Instructions for the task - Look through the lines below and extract any with the word "title".

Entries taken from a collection
****************

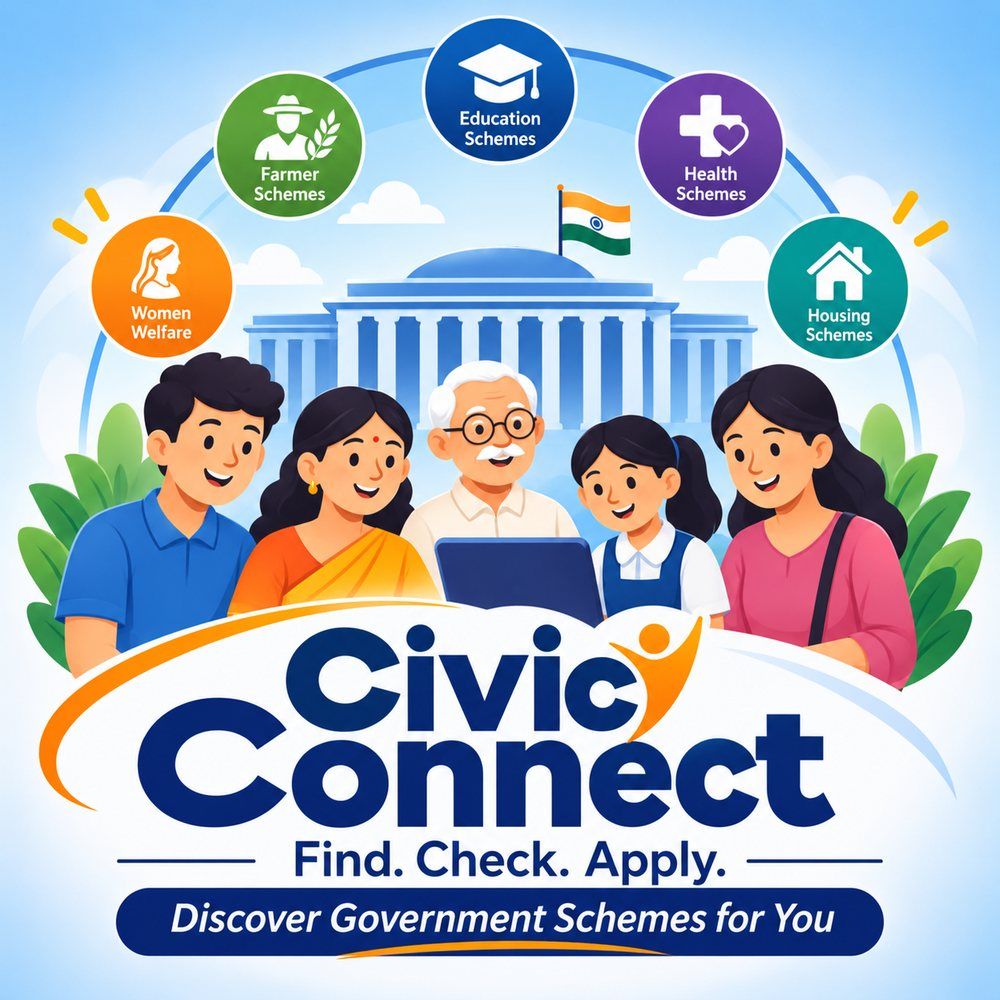
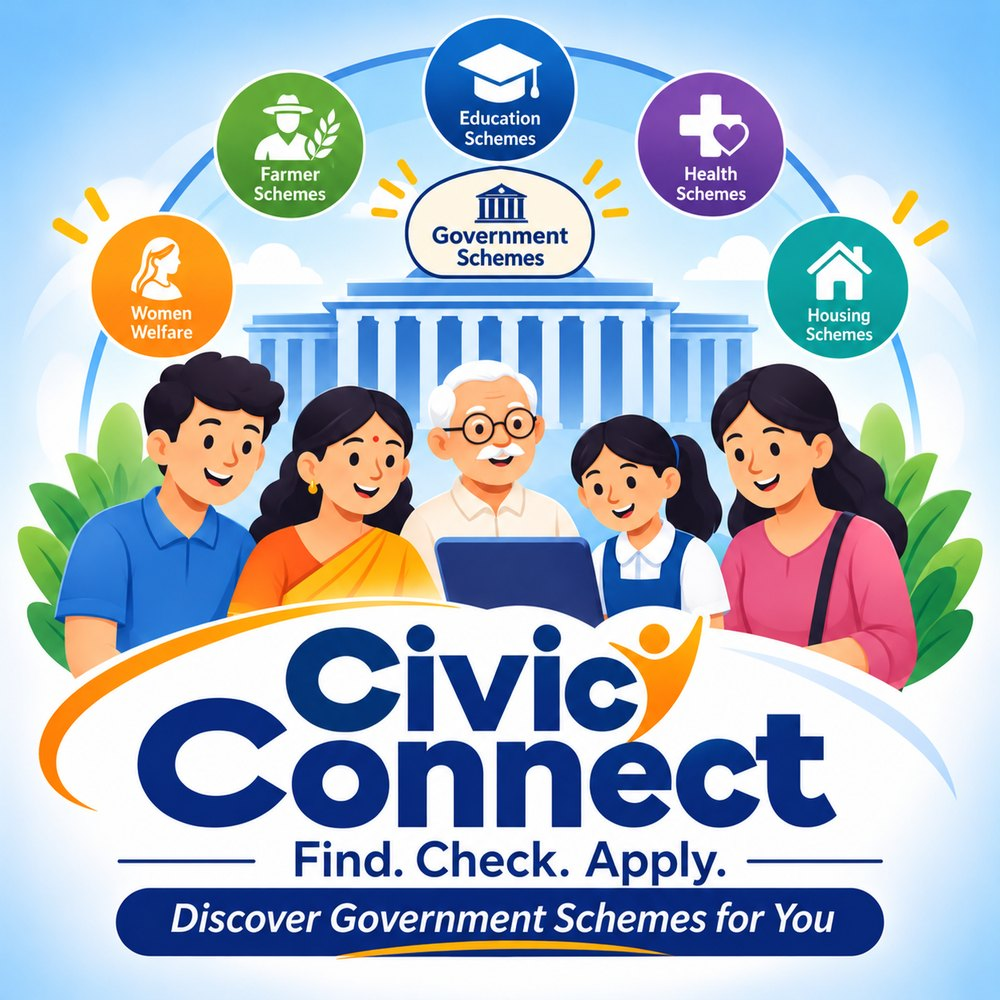
Use the new artwork, with wide white-padded versions
- Replace the login poster and home banner
- Add a 1200x630 version for link previews
- Correct "Haalth" to "Health" in the artwork

diff --git a/index.html b/index.html
@@ -5,7 +5,7 @@
   <meta name="viewport" content="width=device-width, initial-scale=1">
   <meta name="description" content="CivicConnect — bilingual guide to 15 selected government schemes.">
   <meta property="og:title" content="CivicConnect">
-  <meta property="og:image" content="https://civicconnect-theta-ten.vercel.app/assets/img/brand/poster.jpg">
+  <meta property="og:image" content="https://civicconnect-theta-ten.vercel.app/assets/img/brand/share.jpg">
   <title data-i18n-title="title.home">Home · CivicConnect</title>
   <link rel="icon" href="assets/img/brand/favicon.ico" sizes="32x32">
   <link rel="icon" href="assets/img/favicon.svg" type="image/svg+xml">

diff --git a/assets/js/pages/home.js b/assets/js/pages/home.js
@@ -1,7 +1,7 @@
 /* Home page */
 (function () {
   var U = CC.ui, T = CC.i18n.t, S = CC.store;
-  U.$('#hero-img').innerHTML = '<img class="hero-img" src="assets/img/brand/banner.jpg" width="1200" height="800" alt="CivicConnect: discover government schemes for you">';
+  U.$('#hero-img').innerHTML = '<img class="hero-img" src="assets/img/brand/banner.jpg" width="1500" height="1000" alt="CivicConnect: discover government schemes for you">';
   // Find My Schemes → profile (or register first)
   var u = S.currentUser();
   U.$('#find-btn').href = u ? (S.profile(u.id) ? 'matching.html#results' : 'matching.html') : 'login.html?next=matching.html';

****************

Written answer -
   <meta property="og:title" content="CivicConnect">
   <title data-i18n-title="title.home">Home · CivicConnect</title>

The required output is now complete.